**YOUR TASK:** Return the full listing character for character, without its pictures.

═════ INFORMATION SHOWN ═════

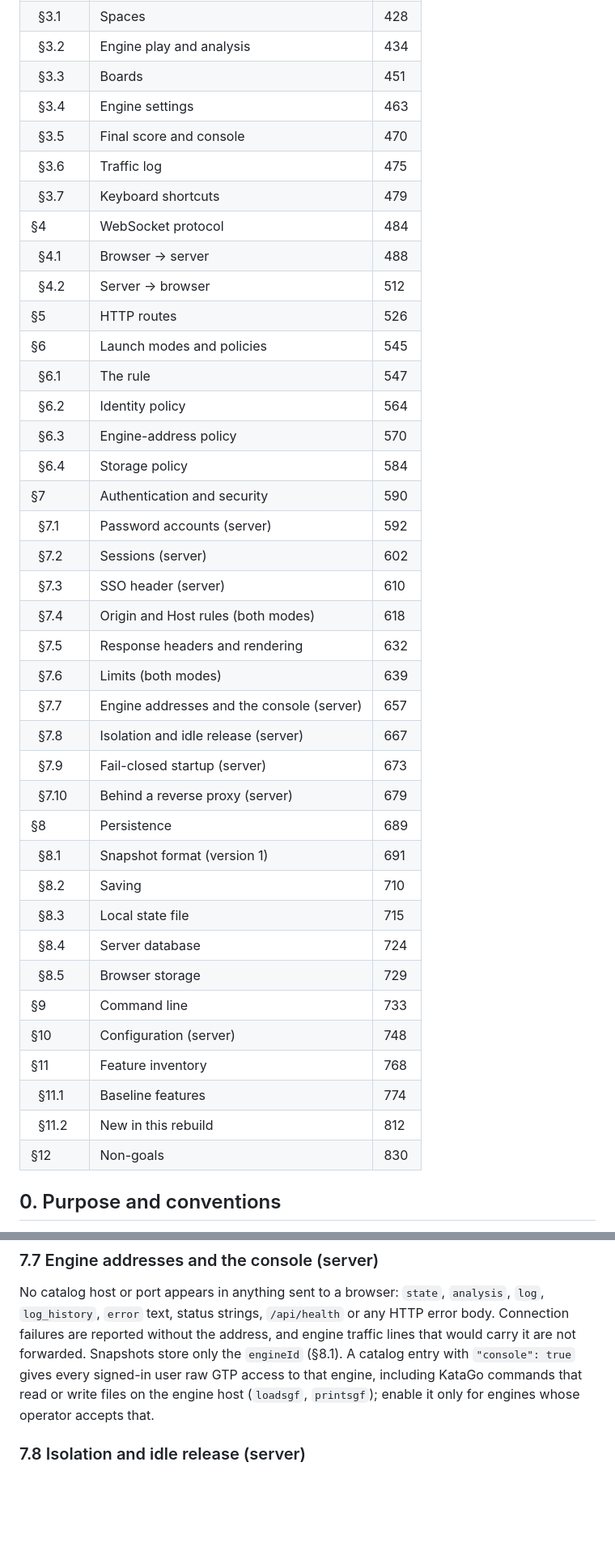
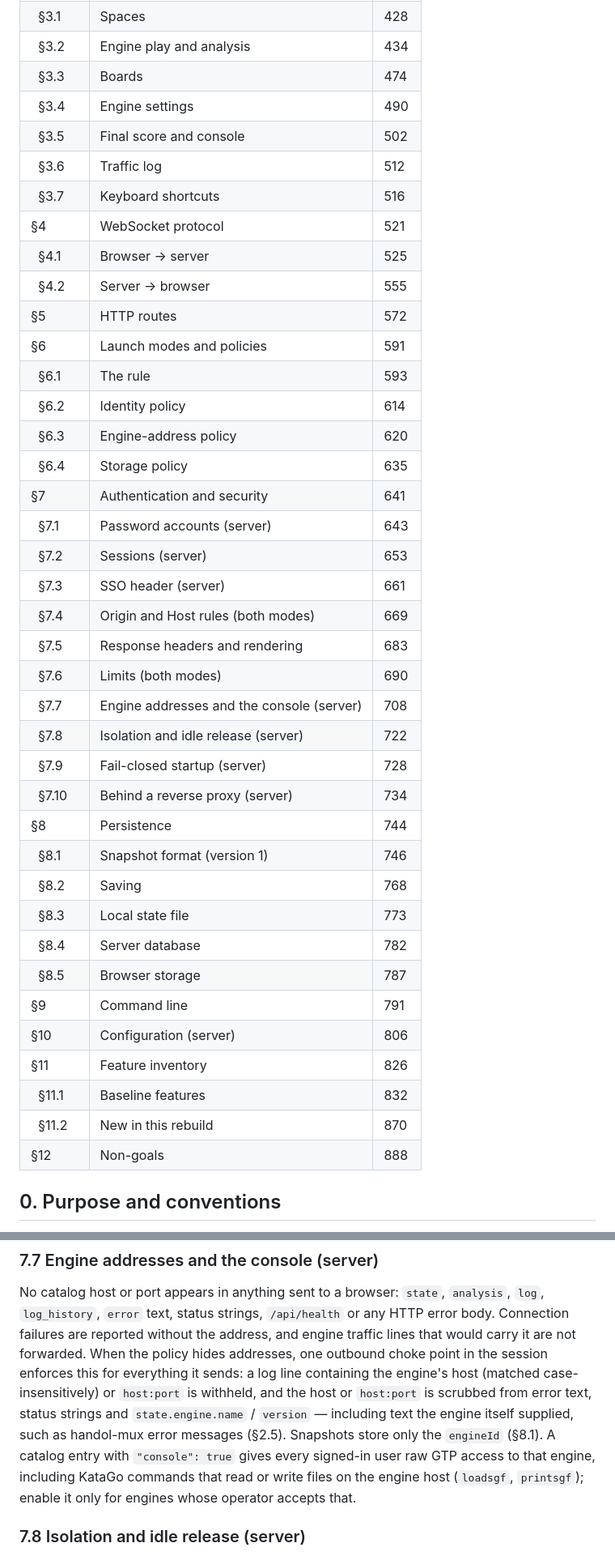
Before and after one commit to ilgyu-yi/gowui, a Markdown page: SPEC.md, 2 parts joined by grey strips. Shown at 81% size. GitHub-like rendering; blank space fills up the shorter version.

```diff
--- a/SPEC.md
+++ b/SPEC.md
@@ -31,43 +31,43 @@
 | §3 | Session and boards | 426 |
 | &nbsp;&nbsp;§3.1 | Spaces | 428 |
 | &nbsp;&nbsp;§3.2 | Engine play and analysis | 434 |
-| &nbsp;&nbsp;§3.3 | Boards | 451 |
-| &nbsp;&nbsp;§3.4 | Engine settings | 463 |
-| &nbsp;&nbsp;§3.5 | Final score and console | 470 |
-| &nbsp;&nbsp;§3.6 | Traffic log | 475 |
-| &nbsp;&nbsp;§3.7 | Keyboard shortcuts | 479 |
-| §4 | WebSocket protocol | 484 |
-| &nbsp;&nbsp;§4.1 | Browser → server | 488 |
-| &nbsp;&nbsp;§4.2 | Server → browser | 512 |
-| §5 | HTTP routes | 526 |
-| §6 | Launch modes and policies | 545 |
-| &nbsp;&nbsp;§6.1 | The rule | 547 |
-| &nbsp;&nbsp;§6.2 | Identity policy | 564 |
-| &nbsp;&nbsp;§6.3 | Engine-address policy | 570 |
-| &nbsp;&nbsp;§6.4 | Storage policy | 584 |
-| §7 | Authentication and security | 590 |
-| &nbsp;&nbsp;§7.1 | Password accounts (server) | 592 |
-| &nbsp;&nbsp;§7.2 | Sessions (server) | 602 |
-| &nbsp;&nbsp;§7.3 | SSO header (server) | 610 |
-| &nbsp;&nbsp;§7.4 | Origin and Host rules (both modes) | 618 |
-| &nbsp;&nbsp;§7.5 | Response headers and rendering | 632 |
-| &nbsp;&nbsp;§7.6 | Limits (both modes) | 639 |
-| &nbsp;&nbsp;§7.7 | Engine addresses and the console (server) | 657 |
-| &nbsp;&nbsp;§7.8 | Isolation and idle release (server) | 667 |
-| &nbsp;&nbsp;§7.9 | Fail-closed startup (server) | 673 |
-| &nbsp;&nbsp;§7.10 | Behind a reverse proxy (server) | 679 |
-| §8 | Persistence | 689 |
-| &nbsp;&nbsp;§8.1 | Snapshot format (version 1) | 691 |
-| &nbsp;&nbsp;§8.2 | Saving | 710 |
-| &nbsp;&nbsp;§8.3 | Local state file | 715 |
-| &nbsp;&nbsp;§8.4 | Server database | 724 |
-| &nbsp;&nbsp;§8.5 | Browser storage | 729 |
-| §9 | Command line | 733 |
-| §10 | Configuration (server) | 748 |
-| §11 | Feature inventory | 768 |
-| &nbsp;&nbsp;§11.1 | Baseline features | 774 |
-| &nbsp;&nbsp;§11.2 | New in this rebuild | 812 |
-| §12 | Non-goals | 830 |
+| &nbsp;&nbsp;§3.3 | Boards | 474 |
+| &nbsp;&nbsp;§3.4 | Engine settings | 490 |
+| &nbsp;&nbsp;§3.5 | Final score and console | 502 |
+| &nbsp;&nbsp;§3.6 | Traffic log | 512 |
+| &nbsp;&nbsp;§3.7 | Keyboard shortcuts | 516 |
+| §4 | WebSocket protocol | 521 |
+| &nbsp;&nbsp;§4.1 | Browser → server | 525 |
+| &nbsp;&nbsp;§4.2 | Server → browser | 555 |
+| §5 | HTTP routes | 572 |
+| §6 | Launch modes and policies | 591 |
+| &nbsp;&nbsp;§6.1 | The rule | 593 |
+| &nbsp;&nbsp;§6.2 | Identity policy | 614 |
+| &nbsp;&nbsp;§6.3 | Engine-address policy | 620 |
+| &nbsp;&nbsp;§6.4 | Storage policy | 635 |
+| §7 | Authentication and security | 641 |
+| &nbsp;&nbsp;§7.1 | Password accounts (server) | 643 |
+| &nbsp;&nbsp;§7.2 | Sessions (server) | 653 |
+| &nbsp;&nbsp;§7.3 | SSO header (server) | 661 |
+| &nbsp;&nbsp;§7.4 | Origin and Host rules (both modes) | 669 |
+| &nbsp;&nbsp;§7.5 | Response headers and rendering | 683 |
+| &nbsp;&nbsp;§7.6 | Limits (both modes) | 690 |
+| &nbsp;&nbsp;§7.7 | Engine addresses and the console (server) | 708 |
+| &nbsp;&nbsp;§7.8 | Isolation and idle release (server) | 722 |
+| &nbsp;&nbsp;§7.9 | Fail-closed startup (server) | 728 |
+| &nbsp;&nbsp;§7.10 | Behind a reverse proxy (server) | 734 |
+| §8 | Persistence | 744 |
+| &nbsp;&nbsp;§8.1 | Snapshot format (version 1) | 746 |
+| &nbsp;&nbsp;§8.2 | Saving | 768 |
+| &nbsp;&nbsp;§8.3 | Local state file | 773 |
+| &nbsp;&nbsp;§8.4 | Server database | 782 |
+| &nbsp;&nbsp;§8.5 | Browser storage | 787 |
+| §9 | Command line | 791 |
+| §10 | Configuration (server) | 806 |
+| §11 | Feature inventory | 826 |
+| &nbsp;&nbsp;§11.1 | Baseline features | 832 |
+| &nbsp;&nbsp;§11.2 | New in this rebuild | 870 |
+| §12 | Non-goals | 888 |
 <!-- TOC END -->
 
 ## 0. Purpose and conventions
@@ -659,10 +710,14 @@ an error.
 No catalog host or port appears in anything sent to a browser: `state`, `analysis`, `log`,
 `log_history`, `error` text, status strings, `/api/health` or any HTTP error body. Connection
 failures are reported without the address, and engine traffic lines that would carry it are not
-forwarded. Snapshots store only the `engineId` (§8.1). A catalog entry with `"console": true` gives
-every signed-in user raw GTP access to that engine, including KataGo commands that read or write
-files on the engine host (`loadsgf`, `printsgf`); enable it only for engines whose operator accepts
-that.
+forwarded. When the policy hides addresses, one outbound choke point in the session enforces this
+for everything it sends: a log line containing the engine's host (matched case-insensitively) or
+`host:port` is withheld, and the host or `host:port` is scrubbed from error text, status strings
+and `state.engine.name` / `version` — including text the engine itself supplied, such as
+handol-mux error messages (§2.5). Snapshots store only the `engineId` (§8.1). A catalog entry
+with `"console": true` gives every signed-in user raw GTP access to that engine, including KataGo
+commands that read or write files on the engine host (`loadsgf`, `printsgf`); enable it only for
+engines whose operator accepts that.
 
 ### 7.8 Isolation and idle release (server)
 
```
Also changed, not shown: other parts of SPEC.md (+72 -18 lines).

═════

**WRITTEN RESPONSE:**
Before and after one commit to ilgyu-yi/gowui, a Markdown page: SPEC.md, 2 parts joined by grey strips. Shown at 81% size. GitHub-like rendering; blank space fills up the shorter version.

```diff
--- a/SPEC.md
+++ b/SPEC.md
@@ -31,43 +31,43 @@
 | §3 | Session and boards | 426 |
 | &nbsp;&nbsp;§3.1 | Spaces | 428 |
 | &nbsp;&nbsp;§3.2 | Engine play and analysis | 434 |
-| &nbsp;&nbsp;§3.3 | Boards | 451 |
-| &nbsp;&nbsp;§3.4 | Engine settings | 463 |
-| &nbsp;&nbsp;§3.5 | Final score and console | 470 |
-| &nbsp;&nbsp;§3.6 | Traffic log | 475 |
-| &nbsp;&nbsp;§3.7 | Keyboard shortcuts | 479 |
-| §4 | WebSocket protocol | 484 |
-| &nbsp;&nbsp;§4.1 | Browser → server | 488 |
-| &nbsp;&nbsp;§4.2 | Server → browser | 512 |
-| §5 | HTTP routes | 526 |
-| §6 | Launch modes and policies | 545 |
-| &nbsp;&nbsp;§6.1 | The rule | 547 |
-| &nbsp;&nbsp;§6.2 | Identity policy | 564 |
-| &nbsp;&nbsp;§6.3 | Engine-address policy | 570 |
-| &nbsp;&nbsp;§6.4 | Storage policy | 584 |
-| §7 | Authentication and security | 590 |
-| &nbsp;&nbsp;§7.1 | Password accounts (server) | 592 |
-| &nbsp;&nbsp;§7.2 | Sessions (server) | 602 |
-| &nbsp;&nbsp;§7.3 | SSO header (server) | 610 |
-| &nbsp;&nbsp;§7.4 | Origin and Host rules (both modes) | 618 |
-| &nbsp;&nbsp;§7.5 | Response headers and rendering | 632 |
-| &nbsp;&nbsp;§7.6 | Limits (both modes) | 639 |
-| &nbsp;&nbsp;§7.7 | Engine addresses and the console (server) | 657 |
-| &nbsp;&nbsp;§7.8 | Isolation and idle release (server) | 667 |
-| &nbsp;&nbsp;§7.9 | Fail-closed startup (server) | 673 |
-| &nbsp;&nbsp;§7.10 | Behind a reverse proxy (server) | 679 |
-| §8 | Persistence | 689 |
-| &nbsp;&nbsp;§8.1 | Snapshot format (version 1) | 691 |
-| &nbsp;&nbsp;§8.2 | Saving | 710 |
-| &nbsp;&nbsp;§8.3 | Local state file | 715 |
-| &nbsp;&nbsp;§8.4 | Server database | 724 |
-| &nbsp;&nbsp;§8.5 | Browser storage | 729 |
-| §9 | Command line | 733 |
-| §10 | Configuration (server) | 748 |
-| §11 | Feature inventory | 768 |
-| &nbsp;&nbsp;§11.1 | Baseline features | 774 |
-| &nbsp;&nbsp;§11.2 | New in this rebuild | 812 |
-| §12 | Non-goals | 830 |
+| &nbsp;&nbsp;§3.3 | Boards | 474 |
+| &nbsp;&nbsp;§3.4 | Engine settings | 490 |
+| &nbsp;&nbsp;§3.5 | Final score and console | 502 |
+| &nbsp;&nbsp;§3.6 | Traffic log | 512 |
+| &nbsp;&nbsp;§3.7 | Keyboard shortcuts | 516 |
+| §4 | WebSocket protocol | 521 |
+| &nbsp;&nbsp;§4.1 | Browser → server | 525 |
+| &nbsp;&nbsp;§4.2 | Server → browser | 555 |
+| §5 | HTTP routes | 572 |
+| §6 | Launch modes and policies | 591 |
+| &nbsp;&nbsp;§6.1 | The rule | 593 |
+| &nbsp;&nbsp;§6.2 | Identity policy | 614 |
+| &nbsp;&nbsp;§6.3 | Engine-address policy | 620 |
+| &nbsp;&nbsp;§6.4 | Storage policy | 635 |
+| §7 | Authentication and security | 641 |
+| &nbsp;&nbsp;§7.1 | Password accounts (server) | 643 |
+| &nbsp;&nbsp;§7.2 | Sessions (server) | 653 |
+| &nbsp;&nbsp;§7.3 | SSO header (server) | 661 |
+| &nbsp;&nbsp;§7.4 | Origin and Host rules (both modes) | 669 |
+| &nbsp;&nbsp;§7.5 | Response headers and rendering | 683 |
+| &nbsp;&nbsp;§7.6 | Limits (both modes) | 690 |
+| &nbsp;&nbsp;§7.7 | Engine addresses and the console (server) | 708 |
+| &nbsp;&nbsp;§7.8 | Isolation and idle release (server) | 722 |
+| &nbsp;&nbsp;§7.9 | Fail-closed startup (server) | 728 |
+| &nbsp;&nbsp;§7.10 | Behind a reverse proxy (server) | 734 |
+| §8 | Persistence | 744 |
+| &nbsp;&nbsp;§8.1 | Snapshot format (version 1) | 746 |
+| &nbsp;&nbsp;§8.2 | Saving | 768 |
+| &nbsp;&nbsp;§8.3 | Local state file | 773 |
+| &nbsp;&nbsp;§8.4 | Server database | 782 |
+| &nbsp;&nbsp;§8.5 | Browser storage | 787 |
+| §9 | Command line | 791 |
+| §10 | Configuration (server) | 806 |
+| §11 | Feature inventory | 826 |
+| &nbsp;&nbsp;§11.1 | Baseline features | 832 |
+| &nbsp;&nbsp;§11.2 | New in this rebuild | 870 |
+| §12 | Non-goals | 888 |
 <!-- TOC END -->
 
 ## 0. Purpose and conventions
@@ -659,10 +710,14 @@ an error.
 No catalog host or port appears in anything sent to a browser: `state`, `analysis`, `log`,
 `log_history`, `error` text, status strings, `/api/health` or any HTTP error body. Connection
 failures are reported without the address, and engine traffic lines that would carry it are not
-forwarded. Snapshots store only the `engineId` (§8.1). A catalog entry with `"console": true` gives
-every signed-in user raw GTP access to that engine, including KataGo commands that read or write
-files on the engine host (`loadsgf`, `printsgf`); enable it only for engines whose operator accepts
-that.
+forwarded. When the policy hides addresses, one outbound choke point in the session enforces this
+for everything it sends: a log line containing the engine's host (matched case-insensitively) or
+`host:port` is withheld, and the host or `host:port` is scrubbed from error text, status strings
+and `state.engine.name` / `version` — including text the engine itself supplied, such as
+handol-mux error messages (§2.5). Snapshots store only the `engineId` (§8.1). A catalog entry
+with `"console": true` gives every signed-in user raw GTP access to that engine, including KataGo
+commands that read or write files on the engine host (`loadsgf`, `printsgf`); enable it only for
+engines whose operator accepts that.
 
 ### 7.8 Isolation and idle release (server)
 
```
Also changed, not shown: other parts of SPEC.md (+72 -18 lines).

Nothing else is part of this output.